Web document revisions
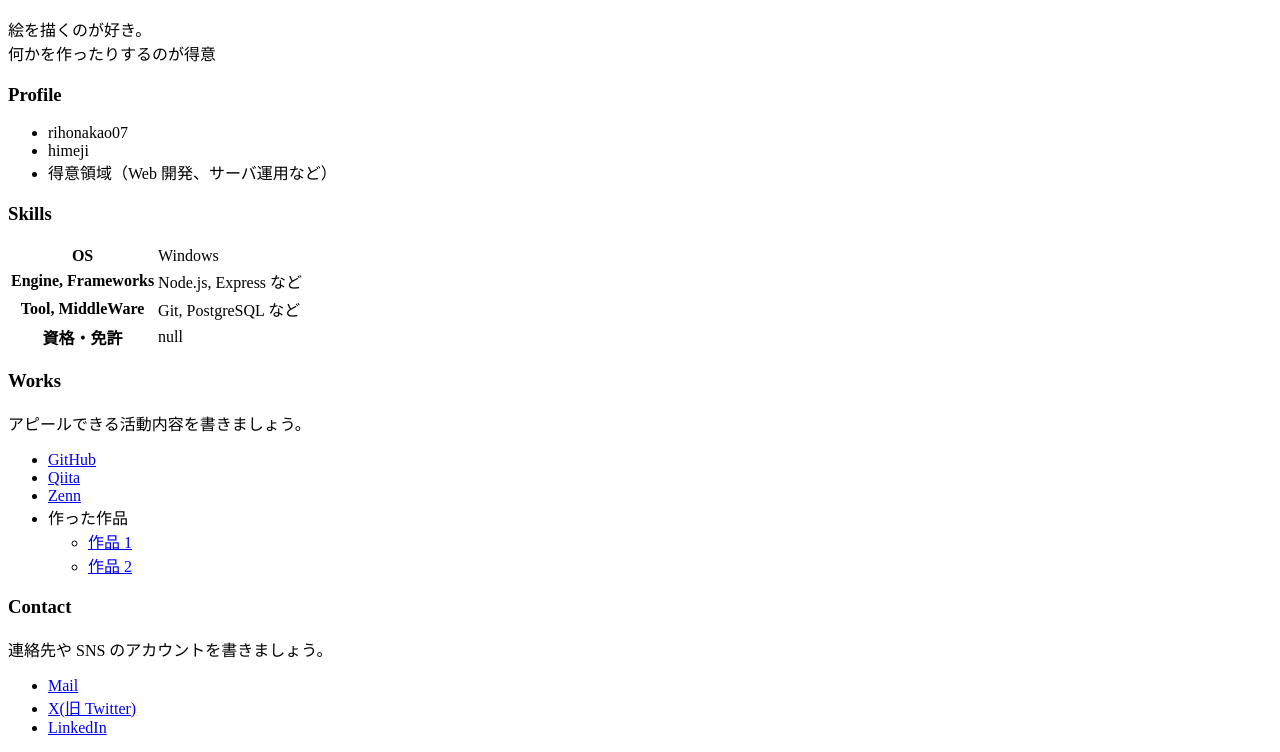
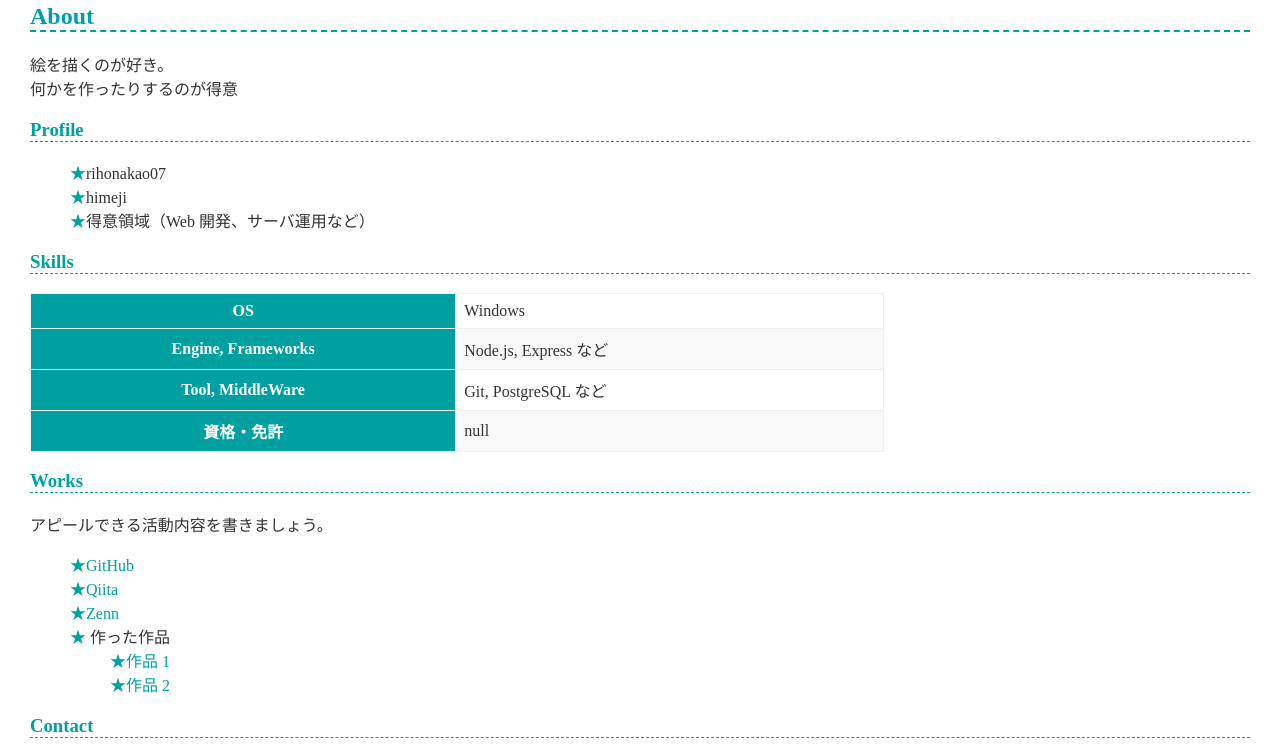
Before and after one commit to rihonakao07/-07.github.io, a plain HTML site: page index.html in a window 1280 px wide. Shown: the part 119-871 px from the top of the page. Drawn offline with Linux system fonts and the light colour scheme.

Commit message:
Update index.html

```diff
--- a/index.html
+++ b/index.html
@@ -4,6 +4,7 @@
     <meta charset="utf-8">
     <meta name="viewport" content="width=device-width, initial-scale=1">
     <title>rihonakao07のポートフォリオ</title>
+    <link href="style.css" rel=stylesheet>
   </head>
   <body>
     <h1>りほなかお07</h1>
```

==

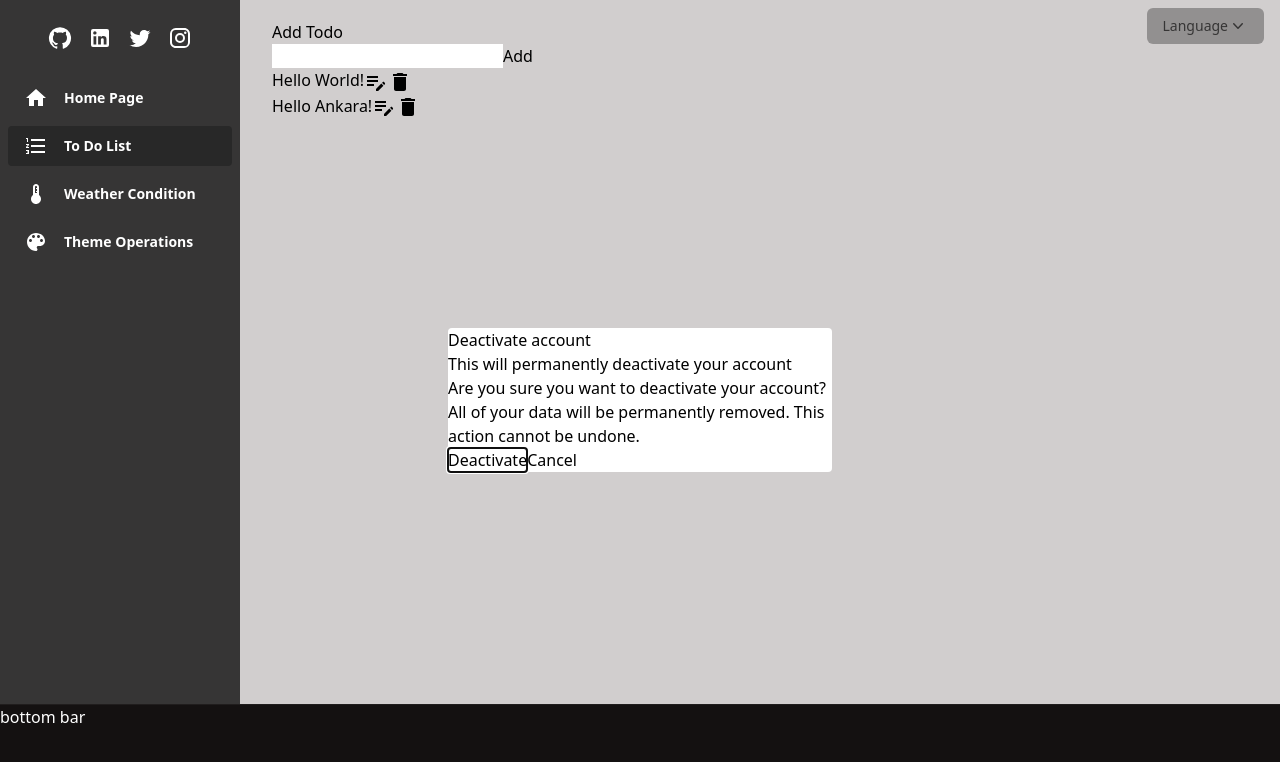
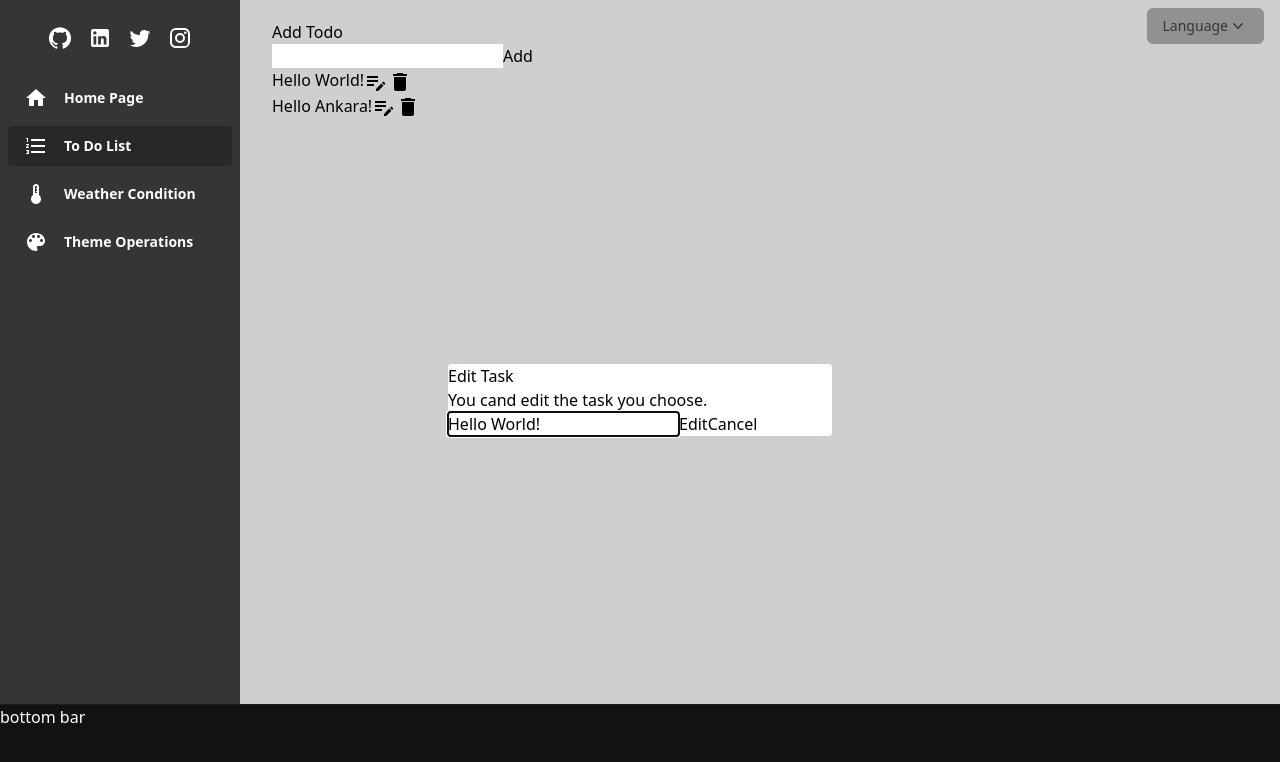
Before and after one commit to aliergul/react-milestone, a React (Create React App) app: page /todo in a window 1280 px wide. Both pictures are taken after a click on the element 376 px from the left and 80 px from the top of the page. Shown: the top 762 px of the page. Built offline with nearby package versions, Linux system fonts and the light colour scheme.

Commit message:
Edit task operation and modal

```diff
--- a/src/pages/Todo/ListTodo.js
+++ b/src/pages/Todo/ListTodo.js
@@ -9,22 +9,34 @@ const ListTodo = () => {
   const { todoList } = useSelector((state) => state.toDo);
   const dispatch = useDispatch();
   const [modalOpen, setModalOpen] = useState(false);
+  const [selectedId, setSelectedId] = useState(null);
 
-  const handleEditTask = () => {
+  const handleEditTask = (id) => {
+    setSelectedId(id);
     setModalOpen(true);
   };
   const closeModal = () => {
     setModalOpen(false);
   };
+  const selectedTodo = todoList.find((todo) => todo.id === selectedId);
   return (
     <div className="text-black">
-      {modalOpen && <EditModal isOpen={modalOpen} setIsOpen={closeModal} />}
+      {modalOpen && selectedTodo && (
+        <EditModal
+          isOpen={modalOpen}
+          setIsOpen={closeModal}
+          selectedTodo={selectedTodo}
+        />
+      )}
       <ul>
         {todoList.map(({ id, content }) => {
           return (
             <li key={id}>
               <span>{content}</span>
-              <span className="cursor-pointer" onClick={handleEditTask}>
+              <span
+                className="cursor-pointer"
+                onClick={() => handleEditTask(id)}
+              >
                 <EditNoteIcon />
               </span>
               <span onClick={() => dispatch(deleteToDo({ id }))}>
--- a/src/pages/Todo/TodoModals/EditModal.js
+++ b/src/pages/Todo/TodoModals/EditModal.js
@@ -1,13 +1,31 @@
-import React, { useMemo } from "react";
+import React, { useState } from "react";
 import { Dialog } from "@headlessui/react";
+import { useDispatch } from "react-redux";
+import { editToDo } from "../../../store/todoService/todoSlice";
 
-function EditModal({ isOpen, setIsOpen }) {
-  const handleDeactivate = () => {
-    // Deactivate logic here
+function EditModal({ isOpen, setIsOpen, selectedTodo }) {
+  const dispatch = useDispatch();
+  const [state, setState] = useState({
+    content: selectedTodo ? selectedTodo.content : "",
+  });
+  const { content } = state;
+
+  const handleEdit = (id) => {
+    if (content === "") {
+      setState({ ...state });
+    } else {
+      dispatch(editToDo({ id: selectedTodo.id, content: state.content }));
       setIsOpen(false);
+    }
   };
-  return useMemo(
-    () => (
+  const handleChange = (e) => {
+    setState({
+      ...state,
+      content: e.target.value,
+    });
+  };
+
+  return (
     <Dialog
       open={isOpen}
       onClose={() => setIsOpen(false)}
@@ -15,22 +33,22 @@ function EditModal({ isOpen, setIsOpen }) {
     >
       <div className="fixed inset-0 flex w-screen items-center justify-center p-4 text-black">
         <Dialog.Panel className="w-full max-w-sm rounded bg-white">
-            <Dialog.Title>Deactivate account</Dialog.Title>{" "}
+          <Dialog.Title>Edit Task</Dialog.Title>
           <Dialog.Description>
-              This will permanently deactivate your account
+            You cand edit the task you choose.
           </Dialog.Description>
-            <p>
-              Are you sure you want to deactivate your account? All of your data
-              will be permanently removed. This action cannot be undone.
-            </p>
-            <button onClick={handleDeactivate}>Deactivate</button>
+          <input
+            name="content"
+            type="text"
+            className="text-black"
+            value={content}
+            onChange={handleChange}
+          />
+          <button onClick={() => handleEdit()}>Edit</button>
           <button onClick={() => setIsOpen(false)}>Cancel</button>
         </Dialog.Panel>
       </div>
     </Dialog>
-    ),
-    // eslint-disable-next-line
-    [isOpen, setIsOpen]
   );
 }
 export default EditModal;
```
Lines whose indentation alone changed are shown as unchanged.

_What to work on_:
For the entries above, count the lines that contain the string "onClick", and state that number without further comment.

_Response_:
6